The comments come shortly after Biden outlined the details of a $1.9 trillion rescue package designed to support households and businesses through the coronavirus pandemic.
David Neuhauser, managing director of small, Chicago-based hedge fund Livermore Partners, said that Biden’s spending plan appeared to be an attempt to mimic the “roaring 20’s” by getting people back into the workforce quickly.
“But beware, the ‘roaring 20’s’ led to the 1929 stock market crash and the Great Depression. So, be careful what you wish for,” he added.
If passed by the new Democratic-controlled Congress, the “American Rescue Plan” includes $1 trillion in direct relief for households, $415 billion to tackle the virus and roughly $440 billion for small businesses.
“We not only have an economic imperative to act now — I believe we have a moral obligation,” Biden said Thursday, as he announced his plan from his transition headquarters in Delaware.
The former vice president is set to be inaugurated on Jan. 20.
US President-elect Joe Biden delivers remarks on the public health and economic crises at The Queen theater in Wilmington, Delaware on January 14, 2021.
Jim Watson | AFP | Getty Images
When asked whether investors should be concerned that the president-elect’s spending plan could lead to an event like the 1929 stock market crash, Neuhauser replied: “I think so.”
“You are seeing this massive $1 trillion deficit spending due to a pandemic that has of course stopped the world in the past nine months and the goals of course are: ‘We are going to get a vaccine (and) we are going to come through this,'” Neuhauser told CNBC’s “Squawk Box Europe.”
“We still don’t know the dynamics as to how fast and swiftly we come through this. We also don’t know what global growth will look like in the future years, too.”
In the wake of the stock market crash of Oct. 29, 1929, the S&P 500 fell 86% in less than three years and did not pass its previous peak until 1954.
Neuhauser cited expectations that U.S. GDP (gross domestic product) could grow by 6% in 2021, but warned growth was likely to normalize at a rate between 2% to 3% in subsequent years. An aging U.S. demographic and massive corporate and government debt would also mean it is likely to be a “tough road ahead,” he said.
Neuhauser’s view is not consensus, however. James Sullivan, head of Asia ex-Japan equity research at JPMorgan, told CNBC Friday that Biden’s plan came in at more than twice the amount expected by the bank.
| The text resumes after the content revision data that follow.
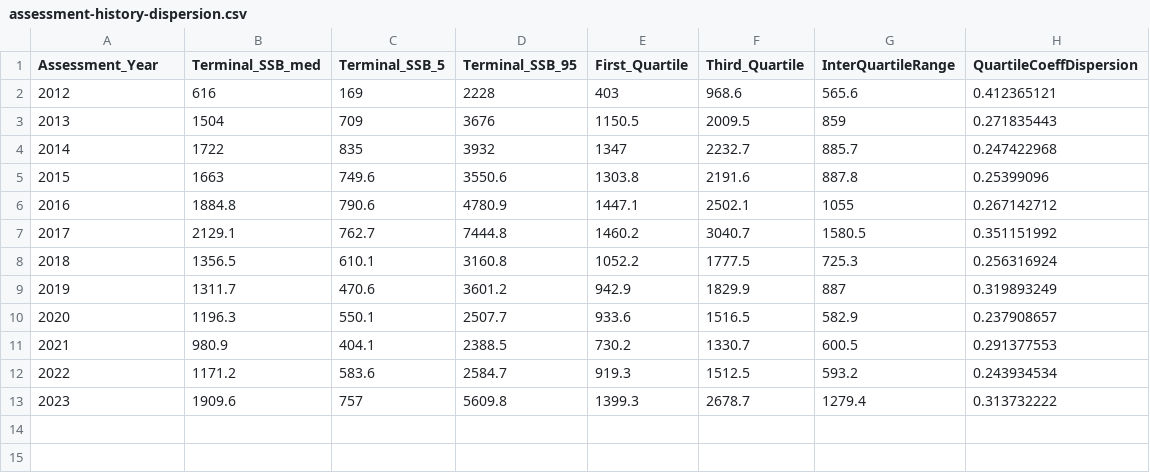
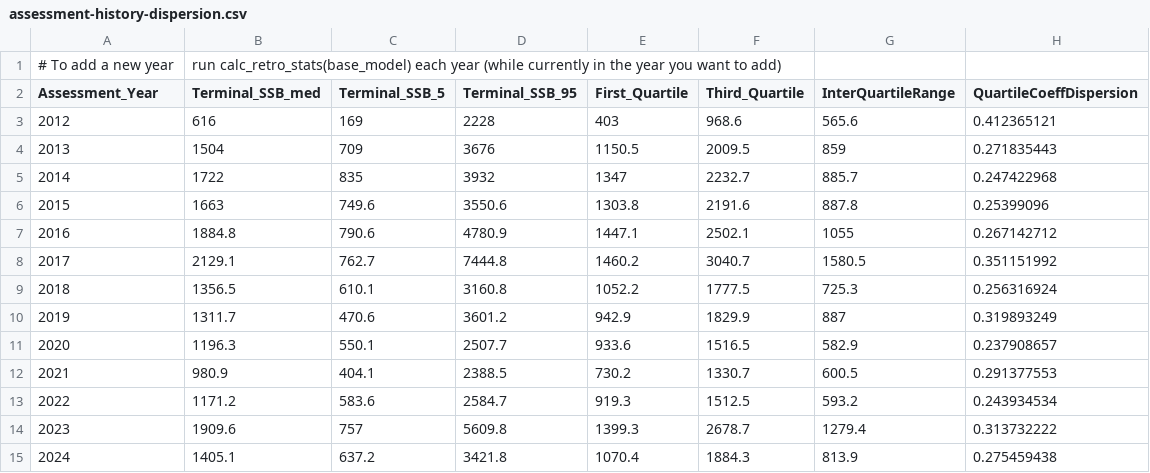
Before and after one commit to pacific-hake/hake-assessment, a CSV file: data-tables/assessment-history-dispersion.csv, drawn as a sheet; the diff names each change by its address in the sheet, - before the commit and + after, or states it on an @@ line.

Commit message:
Fix assess history dispersion plots * Resolves #1136 * Removed the assess_history_disp_df package data frame * Function updates the CSV file automatically from now on the first time the plot is made each year, if the year is not already in the file

```diff
--- a/data-tables/assessment-history-dispersion.csv
+++ b/data-tables/assessment-history-dispersion.csv
+row 1: # To add a new year | run calc_retro_stats(base_model) each year (while currently in the year you want to add)
+row 15: 2024 | 1405.1 | 637.2 | 3421.8 | 1070.4 | 1884.3 | 813.9 | 0.275459438
```
Also changed, not shown: 8 other files.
As such, it was a “positive surprise” for the market as well as for overall levels of U.S. economic growth in the coming years.
Separately, Goldman Sachs analysts in a note Friday increased their estimates of fiscal spending in the U.S. on the news.
They noted that Biden’s proposal went further than they expected on individual stimulus payments, unemployment benefits, state fiscal aid and public health funding, but stressed it faced hurdles getting through Congress.
U.S. stock futures were lower on Friday morning, with contracts tied to the Dow Jones Industrial Average down 89 points, while the S&P and Nasdaq both traded in negative territory. Major U.S. indices are currently on pace to close lower week-to-date.
Nonetheless, the Dow and Nasdaq both registered a fresh all-time intraday high in the previous session, while the S&P closed around 0.81% off its record high.
“The market is trying to figure out which narrative that they should go with. And for the past nine months, almost in a straight line, it’s been up in terms of equity markets,” Neuhauser said.
“I think what ends up happening is (there) will so much be built into the market and (we) will eventually start to see factors of inflation take hold. Those are the things that ultimately pop the epic bubble.”
Earlier this week, data showed that U.S. consumer prices increased in December amid an uptick in the cost of gasoline, but underlying inflation remained relatively tame. The U.S. Labor Department said Wednesday that its consumer price index rose 0.4% last month after gaining 0.2% in November.
In the 12 months through to December, CPI increased 1.4% after rising 1.2% in November. The figures were broadly in line with economists’ expectations.